INSTRUCTIONS FOR THE TASK> Go through the lines below and tally each one holding "type". Write only the total.
[[ AVAILABLE DATA, beginning ]]
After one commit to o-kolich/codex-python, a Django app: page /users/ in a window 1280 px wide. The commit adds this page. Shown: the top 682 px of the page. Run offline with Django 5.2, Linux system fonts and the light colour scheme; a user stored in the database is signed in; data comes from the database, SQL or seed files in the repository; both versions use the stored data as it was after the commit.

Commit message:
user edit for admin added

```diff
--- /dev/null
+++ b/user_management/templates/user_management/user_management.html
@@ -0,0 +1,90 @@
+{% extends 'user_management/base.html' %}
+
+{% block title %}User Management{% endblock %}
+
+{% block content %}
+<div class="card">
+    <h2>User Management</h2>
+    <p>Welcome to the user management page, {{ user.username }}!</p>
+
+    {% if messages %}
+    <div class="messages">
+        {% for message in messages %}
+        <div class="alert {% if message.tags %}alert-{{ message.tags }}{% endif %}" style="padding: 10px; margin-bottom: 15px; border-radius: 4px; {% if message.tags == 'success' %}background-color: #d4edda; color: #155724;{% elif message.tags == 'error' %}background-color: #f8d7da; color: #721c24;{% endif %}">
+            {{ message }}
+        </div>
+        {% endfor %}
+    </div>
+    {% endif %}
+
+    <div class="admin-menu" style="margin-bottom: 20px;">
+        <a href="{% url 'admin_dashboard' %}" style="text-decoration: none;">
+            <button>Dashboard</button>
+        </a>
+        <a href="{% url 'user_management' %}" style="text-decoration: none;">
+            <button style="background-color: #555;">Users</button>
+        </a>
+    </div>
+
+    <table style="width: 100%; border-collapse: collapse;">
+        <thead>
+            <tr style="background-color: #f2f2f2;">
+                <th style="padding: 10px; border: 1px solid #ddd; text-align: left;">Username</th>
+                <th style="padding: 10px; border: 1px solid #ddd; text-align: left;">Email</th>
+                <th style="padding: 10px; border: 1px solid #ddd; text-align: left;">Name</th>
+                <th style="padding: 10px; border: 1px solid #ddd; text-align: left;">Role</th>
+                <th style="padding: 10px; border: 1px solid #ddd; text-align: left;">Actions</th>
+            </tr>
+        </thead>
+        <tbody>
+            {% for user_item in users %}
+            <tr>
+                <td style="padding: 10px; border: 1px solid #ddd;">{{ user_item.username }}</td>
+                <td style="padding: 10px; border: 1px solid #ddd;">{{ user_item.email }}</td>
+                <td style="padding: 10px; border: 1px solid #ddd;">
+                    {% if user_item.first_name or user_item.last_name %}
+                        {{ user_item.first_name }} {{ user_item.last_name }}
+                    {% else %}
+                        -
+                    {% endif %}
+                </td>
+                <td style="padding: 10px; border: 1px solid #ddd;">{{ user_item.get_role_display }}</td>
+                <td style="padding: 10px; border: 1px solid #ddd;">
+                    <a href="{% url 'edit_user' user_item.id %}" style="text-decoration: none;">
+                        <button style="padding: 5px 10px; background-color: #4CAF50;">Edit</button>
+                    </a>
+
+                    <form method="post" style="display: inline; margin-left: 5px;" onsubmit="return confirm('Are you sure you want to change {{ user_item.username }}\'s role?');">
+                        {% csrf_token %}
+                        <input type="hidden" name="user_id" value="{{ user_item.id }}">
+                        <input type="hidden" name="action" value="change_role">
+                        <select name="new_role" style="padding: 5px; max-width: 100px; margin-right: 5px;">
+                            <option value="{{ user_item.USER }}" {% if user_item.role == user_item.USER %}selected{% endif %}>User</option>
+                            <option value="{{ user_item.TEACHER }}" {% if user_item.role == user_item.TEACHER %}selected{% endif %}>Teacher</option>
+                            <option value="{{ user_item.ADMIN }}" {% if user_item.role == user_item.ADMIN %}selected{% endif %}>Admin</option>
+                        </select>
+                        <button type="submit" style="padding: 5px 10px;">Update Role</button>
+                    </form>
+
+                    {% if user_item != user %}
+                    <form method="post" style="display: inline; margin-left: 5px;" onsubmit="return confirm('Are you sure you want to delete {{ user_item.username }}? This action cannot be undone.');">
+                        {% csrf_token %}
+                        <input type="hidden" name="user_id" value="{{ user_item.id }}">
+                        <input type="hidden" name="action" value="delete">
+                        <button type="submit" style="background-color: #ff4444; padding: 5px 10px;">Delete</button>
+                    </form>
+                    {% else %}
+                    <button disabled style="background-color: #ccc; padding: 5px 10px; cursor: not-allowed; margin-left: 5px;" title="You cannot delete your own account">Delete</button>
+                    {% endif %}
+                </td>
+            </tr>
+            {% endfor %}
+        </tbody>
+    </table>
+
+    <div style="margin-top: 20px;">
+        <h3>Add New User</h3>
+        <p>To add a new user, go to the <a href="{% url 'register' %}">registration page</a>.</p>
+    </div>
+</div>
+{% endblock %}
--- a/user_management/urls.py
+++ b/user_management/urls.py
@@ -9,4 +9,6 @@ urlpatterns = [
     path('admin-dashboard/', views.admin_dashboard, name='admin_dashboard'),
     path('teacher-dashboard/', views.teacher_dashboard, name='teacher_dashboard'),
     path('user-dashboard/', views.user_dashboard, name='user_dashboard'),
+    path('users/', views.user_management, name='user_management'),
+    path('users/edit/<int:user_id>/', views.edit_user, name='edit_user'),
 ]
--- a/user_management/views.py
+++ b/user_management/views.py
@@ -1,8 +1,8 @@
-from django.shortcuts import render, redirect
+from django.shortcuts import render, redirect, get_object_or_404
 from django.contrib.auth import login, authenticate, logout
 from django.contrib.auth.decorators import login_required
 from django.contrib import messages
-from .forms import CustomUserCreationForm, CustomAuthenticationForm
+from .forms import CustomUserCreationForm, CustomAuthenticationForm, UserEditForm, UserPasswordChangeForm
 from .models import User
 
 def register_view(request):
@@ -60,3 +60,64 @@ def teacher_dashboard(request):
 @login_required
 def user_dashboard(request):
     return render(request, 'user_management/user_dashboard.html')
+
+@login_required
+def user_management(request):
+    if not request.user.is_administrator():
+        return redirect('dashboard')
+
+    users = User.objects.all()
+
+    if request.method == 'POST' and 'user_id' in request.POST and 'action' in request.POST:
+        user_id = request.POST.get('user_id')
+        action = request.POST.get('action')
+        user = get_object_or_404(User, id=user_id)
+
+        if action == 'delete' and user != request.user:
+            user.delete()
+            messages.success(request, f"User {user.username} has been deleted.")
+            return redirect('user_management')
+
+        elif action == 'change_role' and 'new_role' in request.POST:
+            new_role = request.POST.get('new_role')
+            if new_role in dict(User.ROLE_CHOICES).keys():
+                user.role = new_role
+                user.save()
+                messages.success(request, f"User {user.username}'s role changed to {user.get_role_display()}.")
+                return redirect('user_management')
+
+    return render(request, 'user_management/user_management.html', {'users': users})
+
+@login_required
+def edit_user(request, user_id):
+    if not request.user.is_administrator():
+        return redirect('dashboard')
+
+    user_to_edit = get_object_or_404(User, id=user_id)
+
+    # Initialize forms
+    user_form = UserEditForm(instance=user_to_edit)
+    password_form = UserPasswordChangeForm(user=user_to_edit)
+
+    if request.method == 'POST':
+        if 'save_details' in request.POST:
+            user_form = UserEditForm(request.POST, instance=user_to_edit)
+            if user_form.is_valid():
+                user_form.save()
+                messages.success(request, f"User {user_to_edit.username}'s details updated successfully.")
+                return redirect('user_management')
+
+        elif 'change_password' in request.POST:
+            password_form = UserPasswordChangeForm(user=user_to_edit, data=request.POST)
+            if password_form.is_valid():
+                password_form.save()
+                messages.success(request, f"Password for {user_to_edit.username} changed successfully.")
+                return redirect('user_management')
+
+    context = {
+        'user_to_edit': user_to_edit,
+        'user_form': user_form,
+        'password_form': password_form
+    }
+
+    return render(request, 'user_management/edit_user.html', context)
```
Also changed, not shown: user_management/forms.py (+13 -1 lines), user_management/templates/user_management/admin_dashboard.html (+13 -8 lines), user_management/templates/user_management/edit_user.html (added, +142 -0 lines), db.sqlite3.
[[ AVAILABLE DATA, end ]]
[[ AVAILABLE DATA, beginning ]]
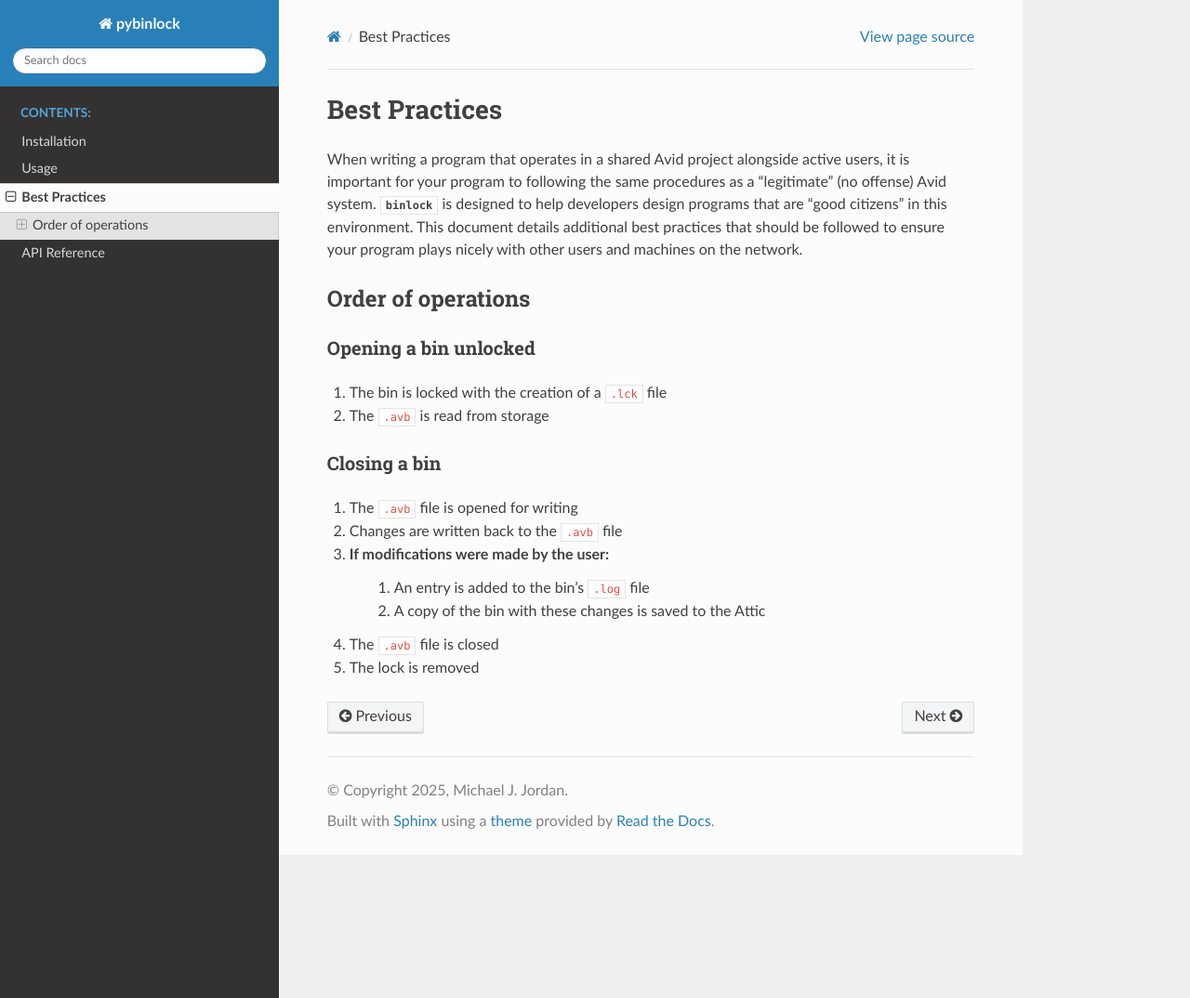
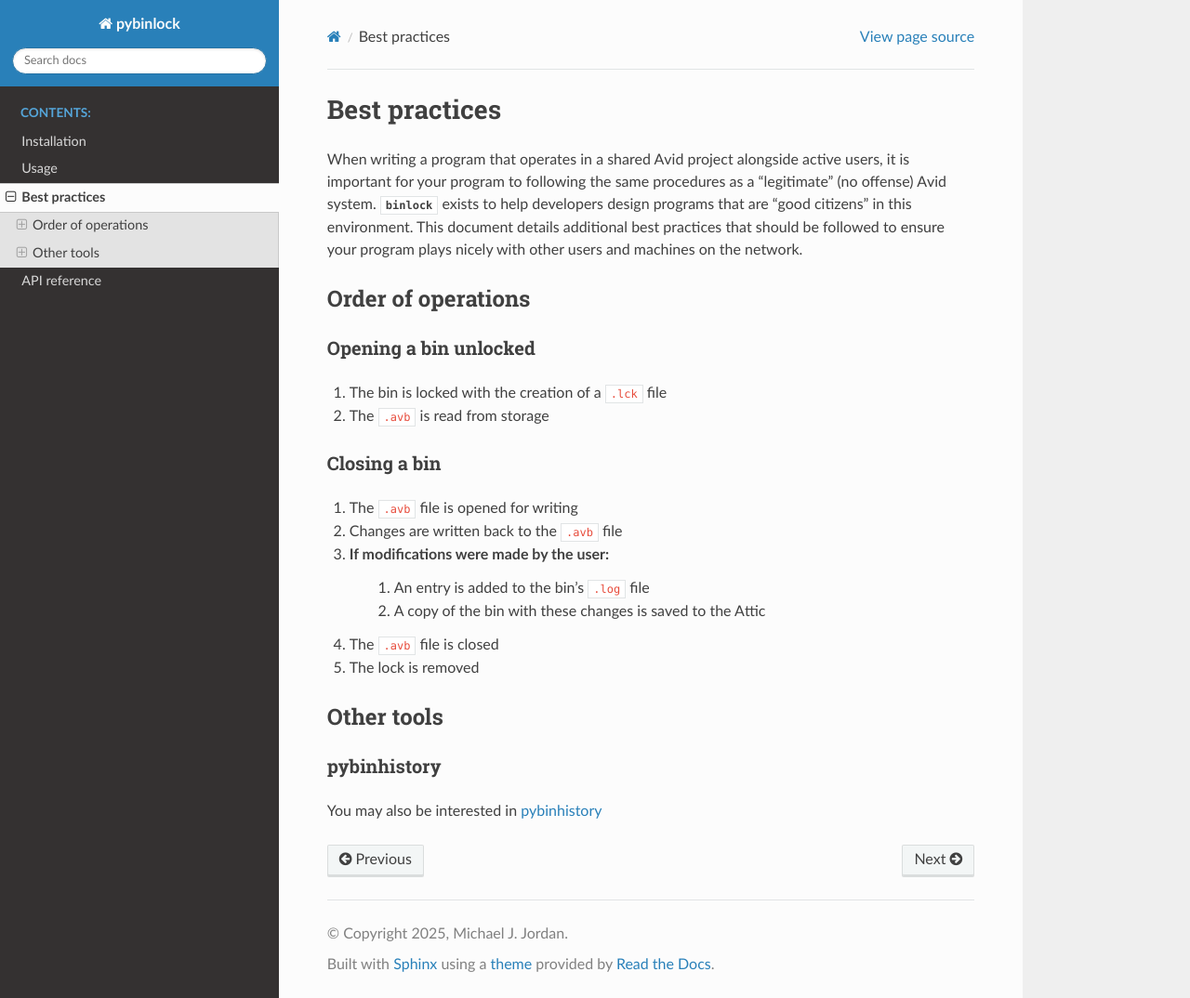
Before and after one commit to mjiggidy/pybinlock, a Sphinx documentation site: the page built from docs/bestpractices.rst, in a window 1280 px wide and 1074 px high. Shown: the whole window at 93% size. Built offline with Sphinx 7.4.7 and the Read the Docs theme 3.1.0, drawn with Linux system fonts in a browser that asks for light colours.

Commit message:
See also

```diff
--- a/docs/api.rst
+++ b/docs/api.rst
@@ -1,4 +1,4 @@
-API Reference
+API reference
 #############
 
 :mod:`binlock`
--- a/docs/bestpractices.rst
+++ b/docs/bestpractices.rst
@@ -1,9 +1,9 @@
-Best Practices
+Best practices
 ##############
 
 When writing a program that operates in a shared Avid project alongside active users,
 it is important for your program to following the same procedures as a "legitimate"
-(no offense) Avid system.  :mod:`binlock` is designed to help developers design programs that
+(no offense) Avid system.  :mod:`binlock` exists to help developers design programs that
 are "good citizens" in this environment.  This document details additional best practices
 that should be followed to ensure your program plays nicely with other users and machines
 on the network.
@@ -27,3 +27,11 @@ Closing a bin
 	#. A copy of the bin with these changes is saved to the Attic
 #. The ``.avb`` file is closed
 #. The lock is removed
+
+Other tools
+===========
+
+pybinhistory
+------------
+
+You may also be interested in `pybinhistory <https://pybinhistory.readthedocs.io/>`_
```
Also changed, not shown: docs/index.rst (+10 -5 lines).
[[ AVAILABLE DATA, end ]]
RESPONSE TO THIS EXERCISE> 6